"Now things have turned out well for him, he's been clean for 30 years or whatever, still married to Gwen Humble and very successful with what he's doing and that makes me happy because with his talent he deserves it." She recalls reading a newspaper with the TV on in the background, and slowly tuning in to some familiar tones booming from the set. "Suddenly I heard this voice and it just had to be McShane," she notes, recalling her first experience of his Al Swearengen character in Deadwood, the HBO Western drama which brought him a Golden Globe for Best Actor in 2005. "I heard a lot of "f**king this" and "f**king that" and it could be only one person. But we've not had contact since we split; he's not the type of person to write Christmas cards."

With a host of psychological and physical damage reminding her of the many lost weekends and stolen years, you have to imagine that she has a barrowload of regrets. "Probably only that I was so careless with my body and that I was not a traditional mother. I was in love with the camera and Arthur was doing his best to stay away from it." Her boy did make one stab into the movie business, with a role in a 1999 movie called Nachtvlinder about murder and intrigue in royal Dutch circles in the Middle Ages. It didn't do too well.

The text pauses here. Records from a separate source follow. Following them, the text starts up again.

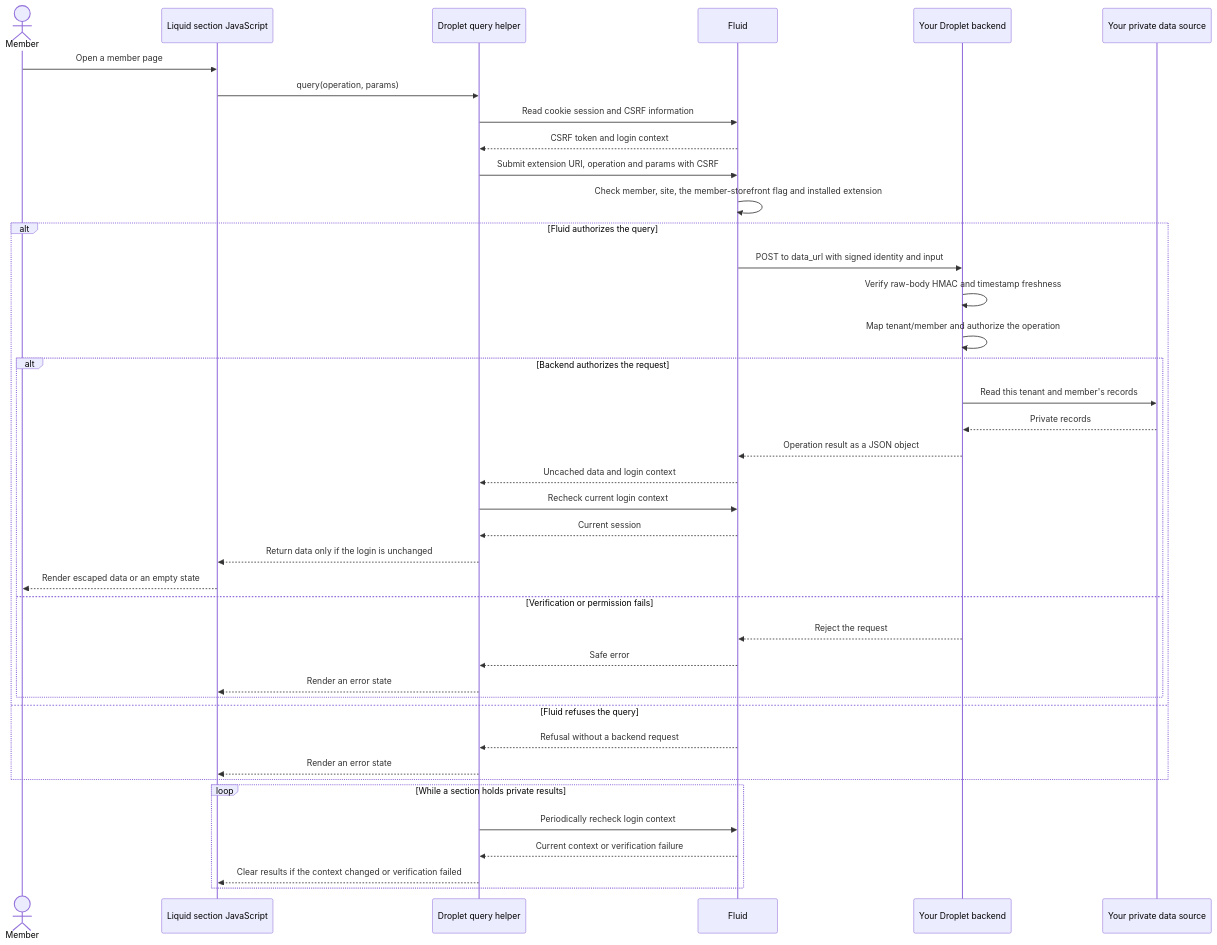
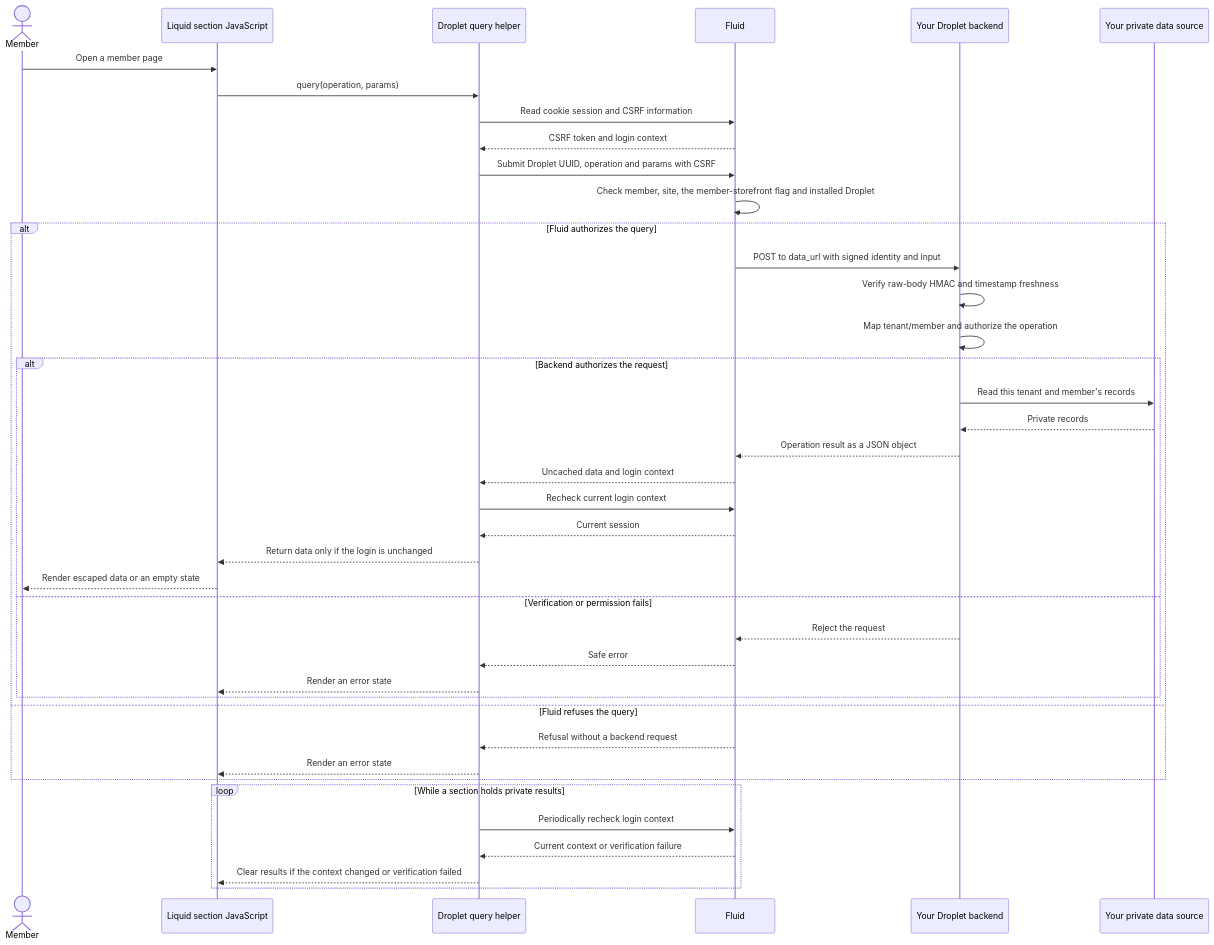
One commit to fluid-commerce/mintlify-starter changed the diagram in themes/member-storefront/droplet-data.mdx. Above: the diagram before and after it, drawn with Mermaid. The commit also changed other lines of this file and 3 other files, not shown here.

Commit message:
docs(themes): use common droplet UUID query guidance

````diff
--- a/themes/member-storefront/droplet-data.mdx
+++ b/themes/member-storefront/droplet-data.mdx
@@ -70,43 +70,43 @@
 ```mermaid
 sequenceDiagram
     actor Member
     participant Section as Liquid section JavaScript
     participant Helper as Droplet query helper
     participant Fluid
     participant Backend as Your Droplet backend
     participant Data as Your private data source
 
     Member->>Section: Open a member page
     Section->>Helper: query(operation, params)
     Helper->>Fluid: Read cookie session and CSRF information
     Fluid-->>Helper: CSRF token and login context
-    Helper->>Fluid: Submit extension URI, operation and params with CSRF
-    Fluid->>Fluid: Check member, site, the member-storefront flag and installed extension
+    Helper->>Fluid: Submit Droplet UUID, operation and params with CSRF
+    Fluid->>Fluid: Check member, site, the member-storefront flag and installed Droplet
     alt Fluid authorizes the query
         Fluid->>Backend: POST to data_url with signed identity and input
         Backend->>Backend: Verify raw-body HMAC and timestamp freshness
         Backend->>Backend: Map tenant/member and authorize the operation
         alt Backend authorizes the request
             Backend->>Data: Read this tenant and member's records
             Data-->>Backend: Private records
             Backend-->>Fluid: Operation result as a JSON object
             Fluid-->>Helper: Uncached data and login context
             Helper->>Fluid: Recheck current login context
             Fluid-->>Helper: Current session
             Helper-->>Section: Return data only if the login is unchanged
             Section-->>Member: Render escaped data or an empty state
         else Verification or permission fails
             Backend-->>Fluid: Reject the request
             Fluid-->>Helper: Safe error
             Helper-->>Section: Render an error state
         end
     else Fluid refuses the query
         Fluid-->>Helper: Refusal without a backend request
         Helper-->>Section: Render an error state
     end
     loop While a section holds private results
         Helper->>Fluid: Periodically recheck login context
         Fluid-->>Helper: Current context or verification failure
         Helper-->>Section: Clear results if the context changed or verification failed
     end
 ```
````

"The life is too uncertain for him," she says. "He wants to have a monthly pay check and not have the worries of a freelancer, so he's been working for 15 years in my sister's coffee shop in Utrecht." It's illuminating that her son should have chosen to get as far away from the film world as he possibly could. He clearly had some unsettling experiences growing up with a mother who, by any stretch of the imagination, was not the perfect parent. At the height of her drug dependency, Arthur was taken back to Holland by Kristel's mother and sister who left her to self-destruct. Mother and son are now close and she describes herself as "a late-developing, loving mother who is making up for lost time".

When we continue on the topic of regrets, she about-turns, believing that discussing it is bad karma. "I try to avoid that question because I don't like to look back, don't want to look over my shoulder. No grudges. No negatives."

Undressing Emmanuelle: A memoir by Sylvia Kristel, published by Fourth Estate, £14.99